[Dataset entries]
□ □ □

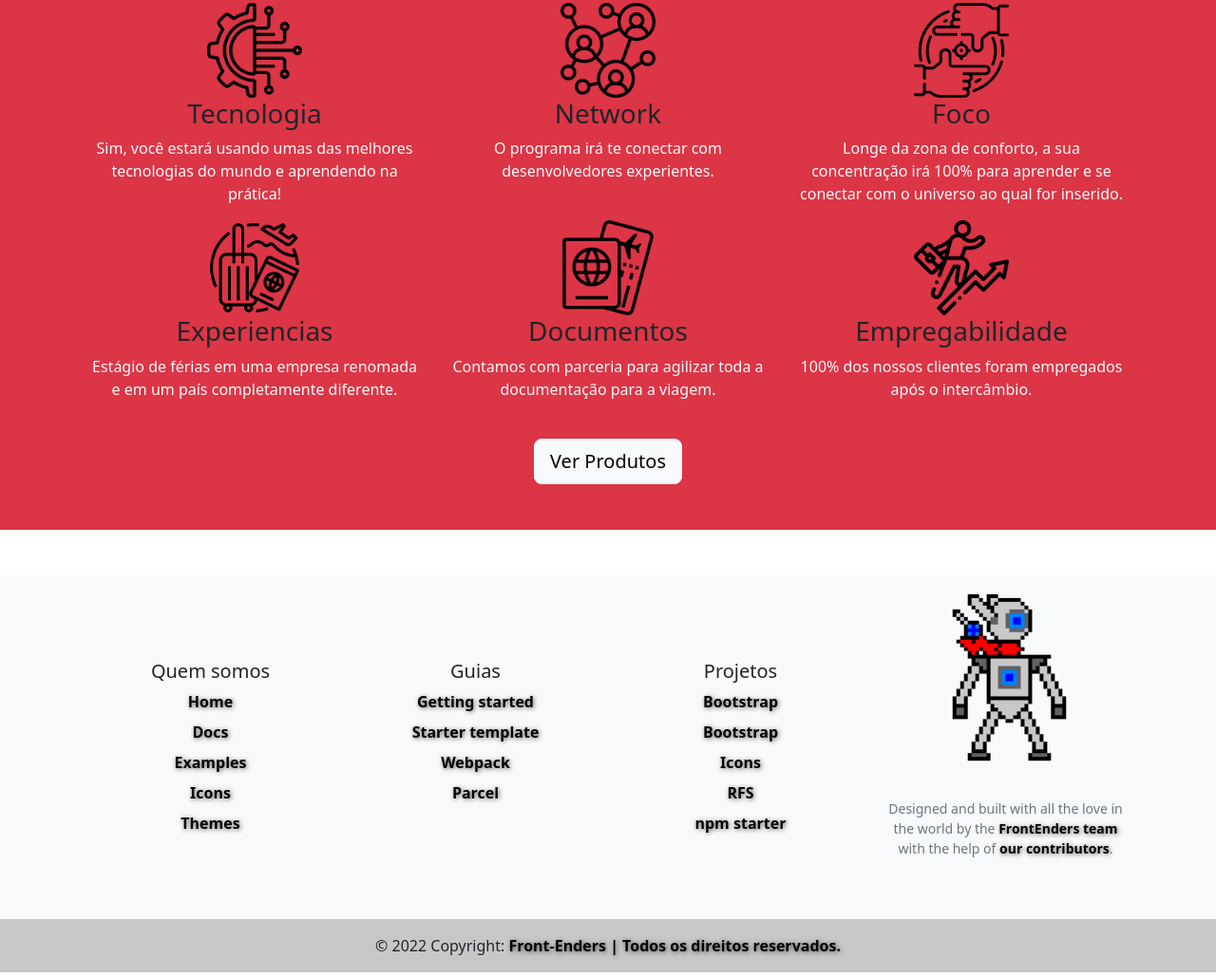
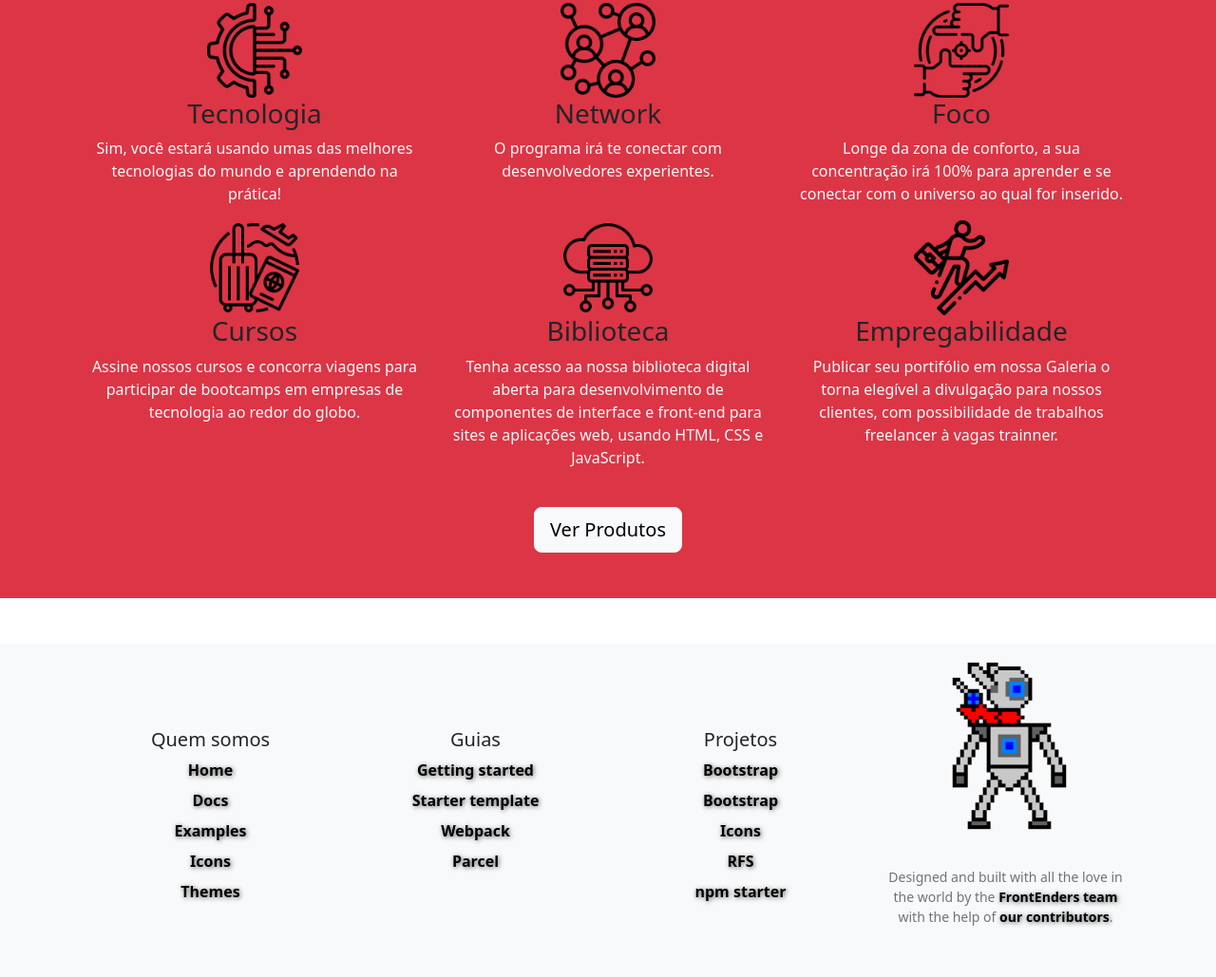
Before and after one commit to liracass/FRONT-ENDERS-SENAC-RESILIA, a plain HTML site: page index.html in a window 1280 px wide. Shown: the part 967-1996 px from the top of the page at 95% size. Drawn offline with nearby package versions, Linux system fonts and the light colour scheme.

Commit message:
vantagensfinalizada
pagina inicial finalizada

```diff
--- a/index.html
+++ b/index.html
@@ -114,24 +114,24 @@
           </div>
           <div class="col-xl-4 col-md-6">
             <div style="height: 100px;" class="d-flex  justify-content-center">
-              <img src="img/experiencia.png" alt="Experiencias">
+              <img src="img/experiencia.png" alt="Cursos">
             </div>
-            <h3 class="text-dark">Experiencias</h3>
-            <p class="text-light">Estágio de férias em uma empresa renomada e em um país completamente diferente.</p>
+            <h3 class="text-dark">Cursos</h3>
+            <p class="text-light">Assine nossos cursos e concorra viagens para participar de bootcamps em empresas de tecnologia ao redor do globo.</p>
           </div>
           <div class="col-xl-4 col-md-6">
             <div style="height: 100px;" class="d-flex  justify-content-center">
-              <img src="img/passaporte.png" alt="Passaporte">
+              <img src="img/server.png" alt="Server">
             </div>
-            <h3 class="text-dark">Documentos</h3>
-            <p class="text-light">Contamos com parceria para agilizar toda a documentação para a viagem.</p>
+            <h3 class="text-dark">Biblioteca</h3>
+            <p class="text-light">Tenha acesso aa nossa biblioteca digital aberta para desenvolvimento de componentes de interface e front-end para sites e aplicações web, usando HTML, CSS e JavaScript.</p>
           </div>
           <div class="col-xl-4 col-md-6">
             <div style="height: 100px;" class="d-flex  justify-content-center">
               <img src="img/emprego.png" alt="Empregabilidade">
             </div>
             <h3 class="text-dark">Empregabilidade</h3>
-            <p class="text-light">100% dos nossos clientes foram empregados após o intercâmbio.</p>
+            <p class="text-light"> Publicar seu portifólio em nossa Galeria o torna elegível a divulgação para nossos clientes, com possibilidade de trabalhos freelancer à vagas trainner.  </p>
           </div>
         </div>
         <a href="produto.html" class="btn  btn-light btn-lg mt-4"> Ver Produtos</a>
```
Also changed, not shown: img/server.png (added).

□ □ □

[Brief]
Word-for-word repeat, images excluded: return all the data.

[Your solution]
Before and after one commit to liracass/FRONT-ENDERS-SENAC-RESILIA, a plain HTML site: page index.html in a window 1280 px wide. Shown: the part 967-1996 px from the top of the page at 95% size. Drawn offline with nearby package versions, Linux system fonts and the light colour scheme.

Commit message:
vantagensfinalizada
pagina inicial finalizada

```diff
--- a/index.html
+++ b/index.html
@@ -114,24 +114,24 @@
           </div>
           <div class="col-xl-4 col-md-6">
             <div style="height: 100px;" class="d-flex  justify-content-center">
-              <img src="img/experiencia.png" alt="Experiencias">
+              <img src="img/experiencia.png" alt="Cursos">
             </div>
-            <h3 class="text-dark">Experiencias</h3>
-            <p class="text-light">Estágio de férias em uma empresa renomada e em um país completamente diferente.</p>
+            <h3 class="text-dark">Cursos</h3>
+            <p class="text-light">Assine nossos cursos e concorra viagens para participar de bootcamps em empresas de tecnologia ao redor do globo.</p>
           </div>
           <div class="col-xl-4 col-md-6">
             <div style="height: 100px;" class="d-flex  justify-content-center">
-              <img src="img/passaporte.png" alt="Passaporte">
+              <img src="img/server.png" alt="Server">
             </div>
-            <h3 class="text-dark">Documentos</h3>
-            <p class="text-light">Contamos com parceria para agilizar toda a documentação para a viagem.</p>
+            <h3 class="text-dark">Biblioteca</h3>
+            <p class="text-light">Tenha acesso aa nossa biblioteca digital aberta para desenvolvimento de componentes de interface e front-end para sites e aplicações web, usando HTML, CSS e JavaScript.</p>
           </div>
           <div class="col-xl-4 col-md-6">
             <div style="height: 100px;" class="d-flex  justify-content-center">
               <img src="img/emprego.png" alt="Empregabilidade">
             </div>
             <h3 class="text-dark">Empregabilidade</h3>
-            <p class="text-light">100% dos nossos clientes foram empregados após o intercâmbio.</p>
+            <p class="text-light"> Publicar seu portifólio em nossa Galeria o torna elegível a divulgação para nossos clientes, com possibilidade de trabalhos freelancer à vagas trainner.  </p>
           </div>
         </div>
         <a href="produto.html" class="btn  btn-light btn-lg mt-4"> Ver Produtos</a>
```
Also changed, not shown: img/server.png (added).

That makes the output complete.